- [What is expected]:
Determine how many lines in the listing below include "reads", and answer with only that number.

- [Given records]:
• • • •

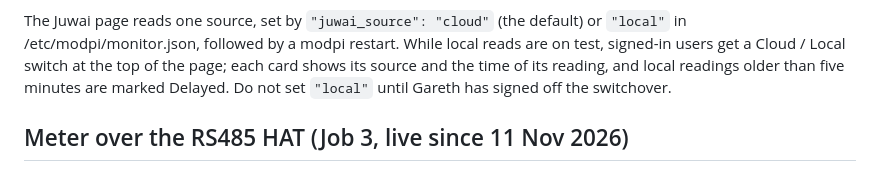
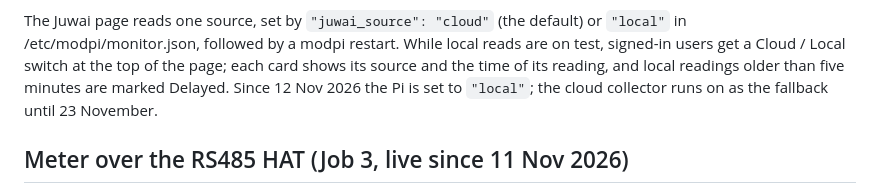
Before and after one commit to gaznet-droid/modbus-monitor, a Markdown page: pi/README.md, the part around the change. GitHub-like rendering.

Commit message:
Juwai switched to local; Home plan batteries and panel; handoff
Co-Authored-By: Claude <noreply@anthropic.com>

```diff
--- a/pi/README.md
+++ b/pi/README.md
@@ -219,8 +219,8 @@ its own database, /var/lib/modpi/data/juwai_local.sqlite3. The cloud collector (
 The Juwai page reads one source, set by `"juwai_source": "cloud"` (the default) or `"local"` in
 /etc/modpi/monitor.json, followed by a modpi restart. While local reads are on test, signed-in
 users get a Cloud / Local switch at the top of the page; each card shows its source and the time
-of its reading, and local readings older than five minutes are marked Delayed. Do not set
-`"local"` until Gareth has signed off the switchover.
+of its reading, and local readings older than five minutes are marked Delayed. Since 12 Nov 2026 the
+Pi is set to `"local"`; the cloud collector runs on as the fallback until 23 November.
 
 ## Meter over the RS485 HAT (Job 3, live since 11 Nov 2026)
 router/modbus_rtu.py reads the meter over the Pi's serial port (Modbus RTU, 9600 8N1, unit 1,
```
Also changed, not shown: PROGRESS.md (+1 -0 lines), ROADMAP.md (+5 -3 lines).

• • • •

- [Response]:
3